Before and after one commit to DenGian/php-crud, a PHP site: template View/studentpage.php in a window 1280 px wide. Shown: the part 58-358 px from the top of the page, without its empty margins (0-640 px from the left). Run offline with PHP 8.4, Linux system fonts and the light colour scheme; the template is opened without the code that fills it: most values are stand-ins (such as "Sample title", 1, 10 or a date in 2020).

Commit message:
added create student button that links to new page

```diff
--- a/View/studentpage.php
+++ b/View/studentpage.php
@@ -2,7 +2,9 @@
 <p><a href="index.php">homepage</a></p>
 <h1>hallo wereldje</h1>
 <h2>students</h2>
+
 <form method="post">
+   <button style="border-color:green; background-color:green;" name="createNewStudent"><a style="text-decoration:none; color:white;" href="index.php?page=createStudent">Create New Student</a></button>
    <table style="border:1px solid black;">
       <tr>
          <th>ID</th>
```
= = = = =
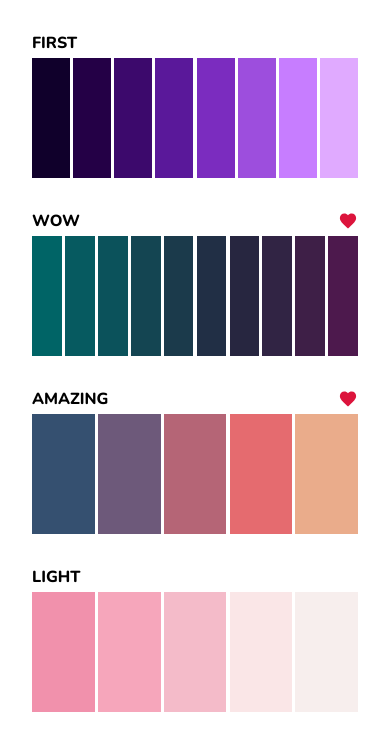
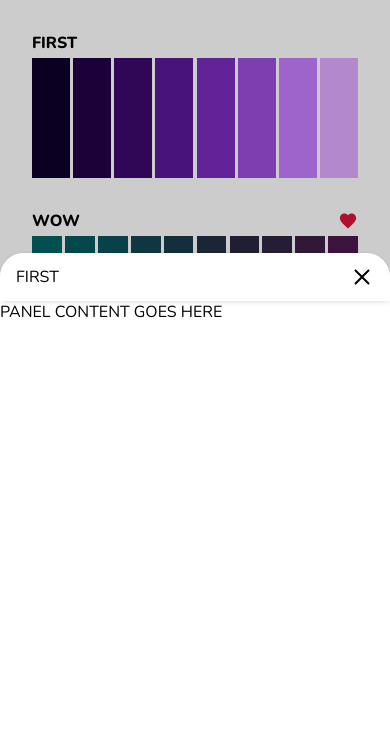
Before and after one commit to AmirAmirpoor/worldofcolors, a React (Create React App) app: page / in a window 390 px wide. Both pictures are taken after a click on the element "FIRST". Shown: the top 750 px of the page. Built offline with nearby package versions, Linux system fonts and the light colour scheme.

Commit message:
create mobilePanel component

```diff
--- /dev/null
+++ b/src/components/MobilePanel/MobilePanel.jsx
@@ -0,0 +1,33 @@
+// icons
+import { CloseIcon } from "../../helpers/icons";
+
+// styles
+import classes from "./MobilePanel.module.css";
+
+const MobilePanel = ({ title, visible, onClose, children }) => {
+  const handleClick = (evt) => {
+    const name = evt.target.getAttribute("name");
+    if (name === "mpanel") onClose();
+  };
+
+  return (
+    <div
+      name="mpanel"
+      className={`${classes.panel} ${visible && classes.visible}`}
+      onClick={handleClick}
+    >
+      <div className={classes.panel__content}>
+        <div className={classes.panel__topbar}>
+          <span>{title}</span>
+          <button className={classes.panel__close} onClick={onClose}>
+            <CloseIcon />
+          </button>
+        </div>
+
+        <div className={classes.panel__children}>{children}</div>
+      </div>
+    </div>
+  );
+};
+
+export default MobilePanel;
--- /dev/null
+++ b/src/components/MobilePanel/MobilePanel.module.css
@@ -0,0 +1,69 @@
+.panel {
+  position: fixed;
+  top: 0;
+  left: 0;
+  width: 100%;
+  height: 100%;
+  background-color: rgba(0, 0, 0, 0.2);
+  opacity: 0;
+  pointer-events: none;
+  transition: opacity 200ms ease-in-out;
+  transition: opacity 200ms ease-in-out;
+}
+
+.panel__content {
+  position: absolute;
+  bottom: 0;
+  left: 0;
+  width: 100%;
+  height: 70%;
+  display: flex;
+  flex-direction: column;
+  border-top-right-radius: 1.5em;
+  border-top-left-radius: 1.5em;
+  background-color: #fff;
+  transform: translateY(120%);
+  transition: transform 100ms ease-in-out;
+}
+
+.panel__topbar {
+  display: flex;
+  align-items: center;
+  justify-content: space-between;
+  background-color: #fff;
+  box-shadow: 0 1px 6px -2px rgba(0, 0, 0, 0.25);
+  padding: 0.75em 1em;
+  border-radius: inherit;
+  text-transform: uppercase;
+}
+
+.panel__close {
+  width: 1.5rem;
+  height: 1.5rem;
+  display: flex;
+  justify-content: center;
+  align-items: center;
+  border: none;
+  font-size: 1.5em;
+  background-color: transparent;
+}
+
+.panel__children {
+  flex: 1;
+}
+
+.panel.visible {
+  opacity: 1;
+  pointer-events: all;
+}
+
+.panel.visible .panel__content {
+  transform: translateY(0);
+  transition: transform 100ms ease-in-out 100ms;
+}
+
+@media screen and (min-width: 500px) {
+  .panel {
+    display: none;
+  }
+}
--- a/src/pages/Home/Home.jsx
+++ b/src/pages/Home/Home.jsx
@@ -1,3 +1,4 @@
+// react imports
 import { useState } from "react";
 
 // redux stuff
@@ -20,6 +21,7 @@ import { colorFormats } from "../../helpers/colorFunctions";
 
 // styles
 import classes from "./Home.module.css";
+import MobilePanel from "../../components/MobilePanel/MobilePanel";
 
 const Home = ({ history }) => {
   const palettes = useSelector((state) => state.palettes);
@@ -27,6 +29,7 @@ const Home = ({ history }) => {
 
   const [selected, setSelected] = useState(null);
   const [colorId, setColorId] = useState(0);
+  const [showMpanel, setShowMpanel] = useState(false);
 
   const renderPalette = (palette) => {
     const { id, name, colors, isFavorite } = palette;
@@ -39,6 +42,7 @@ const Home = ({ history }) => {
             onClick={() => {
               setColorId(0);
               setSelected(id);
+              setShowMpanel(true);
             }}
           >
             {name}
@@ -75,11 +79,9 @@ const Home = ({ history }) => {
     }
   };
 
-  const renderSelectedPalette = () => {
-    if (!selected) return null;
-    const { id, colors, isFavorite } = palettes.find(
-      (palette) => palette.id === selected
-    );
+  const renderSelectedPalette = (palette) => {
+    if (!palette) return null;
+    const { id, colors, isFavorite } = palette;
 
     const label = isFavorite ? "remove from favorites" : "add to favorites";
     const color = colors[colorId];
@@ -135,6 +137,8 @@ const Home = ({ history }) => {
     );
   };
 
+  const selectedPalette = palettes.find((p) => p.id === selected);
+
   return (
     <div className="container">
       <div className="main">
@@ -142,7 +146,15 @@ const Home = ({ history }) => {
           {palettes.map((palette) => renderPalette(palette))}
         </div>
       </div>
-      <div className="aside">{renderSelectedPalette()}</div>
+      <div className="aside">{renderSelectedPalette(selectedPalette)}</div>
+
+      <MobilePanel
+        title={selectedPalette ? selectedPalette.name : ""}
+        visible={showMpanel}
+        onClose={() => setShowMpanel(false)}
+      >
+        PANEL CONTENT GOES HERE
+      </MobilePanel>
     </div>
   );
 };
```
= = = = =
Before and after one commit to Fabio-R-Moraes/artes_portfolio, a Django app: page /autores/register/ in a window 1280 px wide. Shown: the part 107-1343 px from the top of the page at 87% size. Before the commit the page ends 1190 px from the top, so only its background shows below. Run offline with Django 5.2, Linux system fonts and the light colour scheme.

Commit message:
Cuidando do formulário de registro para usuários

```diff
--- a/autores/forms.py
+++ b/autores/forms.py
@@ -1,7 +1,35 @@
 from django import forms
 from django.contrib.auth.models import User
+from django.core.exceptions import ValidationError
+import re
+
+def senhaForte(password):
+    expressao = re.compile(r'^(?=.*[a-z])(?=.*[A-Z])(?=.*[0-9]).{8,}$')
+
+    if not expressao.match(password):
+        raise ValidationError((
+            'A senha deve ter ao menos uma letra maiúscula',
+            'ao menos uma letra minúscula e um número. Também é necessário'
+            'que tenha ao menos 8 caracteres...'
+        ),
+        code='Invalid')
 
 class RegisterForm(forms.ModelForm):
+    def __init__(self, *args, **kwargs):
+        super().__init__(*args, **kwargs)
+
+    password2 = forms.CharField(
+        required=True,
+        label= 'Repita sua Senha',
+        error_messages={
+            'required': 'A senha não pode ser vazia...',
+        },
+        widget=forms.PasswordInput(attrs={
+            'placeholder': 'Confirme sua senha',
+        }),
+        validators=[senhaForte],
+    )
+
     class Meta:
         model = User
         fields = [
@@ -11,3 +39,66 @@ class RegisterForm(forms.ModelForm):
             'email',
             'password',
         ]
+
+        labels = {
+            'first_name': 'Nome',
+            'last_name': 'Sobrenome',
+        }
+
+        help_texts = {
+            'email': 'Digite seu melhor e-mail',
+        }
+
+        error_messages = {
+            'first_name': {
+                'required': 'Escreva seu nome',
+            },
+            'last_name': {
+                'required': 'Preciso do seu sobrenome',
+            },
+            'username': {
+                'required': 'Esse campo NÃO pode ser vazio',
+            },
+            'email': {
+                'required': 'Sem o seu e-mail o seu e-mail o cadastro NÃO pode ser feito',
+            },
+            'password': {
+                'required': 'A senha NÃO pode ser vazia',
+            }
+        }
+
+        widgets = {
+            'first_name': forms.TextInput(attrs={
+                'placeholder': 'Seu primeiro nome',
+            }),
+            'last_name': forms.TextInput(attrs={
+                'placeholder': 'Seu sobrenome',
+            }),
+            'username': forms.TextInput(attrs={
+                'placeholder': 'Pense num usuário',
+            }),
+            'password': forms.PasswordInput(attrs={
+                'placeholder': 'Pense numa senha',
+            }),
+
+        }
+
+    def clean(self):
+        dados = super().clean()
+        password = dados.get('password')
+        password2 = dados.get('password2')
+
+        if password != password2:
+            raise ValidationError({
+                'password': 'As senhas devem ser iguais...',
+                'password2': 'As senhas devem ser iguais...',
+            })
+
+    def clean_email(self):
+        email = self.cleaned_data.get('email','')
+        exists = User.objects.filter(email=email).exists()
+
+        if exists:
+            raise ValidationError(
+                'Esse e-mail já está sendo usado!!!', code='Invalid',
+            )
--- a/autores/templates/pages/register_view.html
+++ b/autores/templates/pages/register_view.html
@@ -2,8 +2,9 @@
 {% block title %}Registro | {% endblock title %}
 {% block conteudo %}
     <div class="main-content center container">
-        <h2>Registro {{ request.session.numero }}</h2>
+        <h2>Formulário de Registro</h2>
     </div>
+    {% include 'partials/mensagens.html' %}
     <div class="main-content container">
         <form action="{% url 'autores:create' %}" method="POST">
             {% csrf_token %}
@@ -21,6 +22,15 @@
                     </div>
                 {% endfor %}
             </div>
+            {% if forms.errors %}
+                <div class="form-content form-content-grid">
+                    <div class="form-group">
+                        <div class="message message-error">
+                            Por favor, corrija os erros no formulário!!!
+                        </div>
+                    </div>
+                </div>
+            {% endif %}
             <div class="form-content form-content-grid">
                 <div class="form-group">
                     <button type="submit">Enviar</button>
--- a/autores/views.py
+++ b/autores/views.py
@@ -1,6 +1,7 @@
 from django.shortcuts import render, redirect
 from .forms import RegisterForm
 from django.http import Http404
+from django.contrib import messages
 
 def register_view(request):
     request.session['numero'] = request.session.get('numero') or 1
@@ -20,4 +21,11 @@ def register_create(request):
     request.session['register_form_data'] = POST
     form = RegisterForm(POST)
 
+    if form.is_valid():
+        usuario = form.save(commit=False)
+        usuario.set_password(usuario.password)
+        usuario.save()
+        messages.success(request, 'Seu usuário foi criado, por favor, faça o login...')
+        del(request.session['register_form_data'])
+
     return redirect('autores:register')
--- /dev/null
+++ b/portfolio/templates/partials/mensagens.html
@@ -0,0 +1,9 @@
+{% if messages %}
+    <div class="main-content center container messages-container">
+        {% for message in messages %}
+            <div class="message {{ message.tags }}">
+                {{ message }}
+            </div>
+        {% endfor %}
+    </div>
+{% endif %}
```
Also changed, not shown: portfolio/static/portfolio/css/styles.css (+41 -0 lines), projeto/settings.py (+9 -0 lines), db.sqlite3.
= = = = =
Of all the lines in the data above, show only those that hold the word "background".

RESULT -
+   <button style="border-color:green; background-color:green;" name="createNewStudent"><a style="text-decoration:none; color:white;" href="index.php?page=createStudent">Create New Student</a></button>
+  background-color: rgba(0, 0, 0, 0.2);
+  background-color: #fff;
+  background-color: #fff;
+  background-color: transparent;
Before and after one commit to Fabio-R-Moraes/artes_portfolio, a Django app: page /autores/register/ in a window 1280 px wide. Shown: the part 107-1343 px from the top of the page at 87% size. Before the commit the page ends 1190 px from the top, so only its background shows below. Run offline with Django 5.2, Linux system fonts and the light colour scheme.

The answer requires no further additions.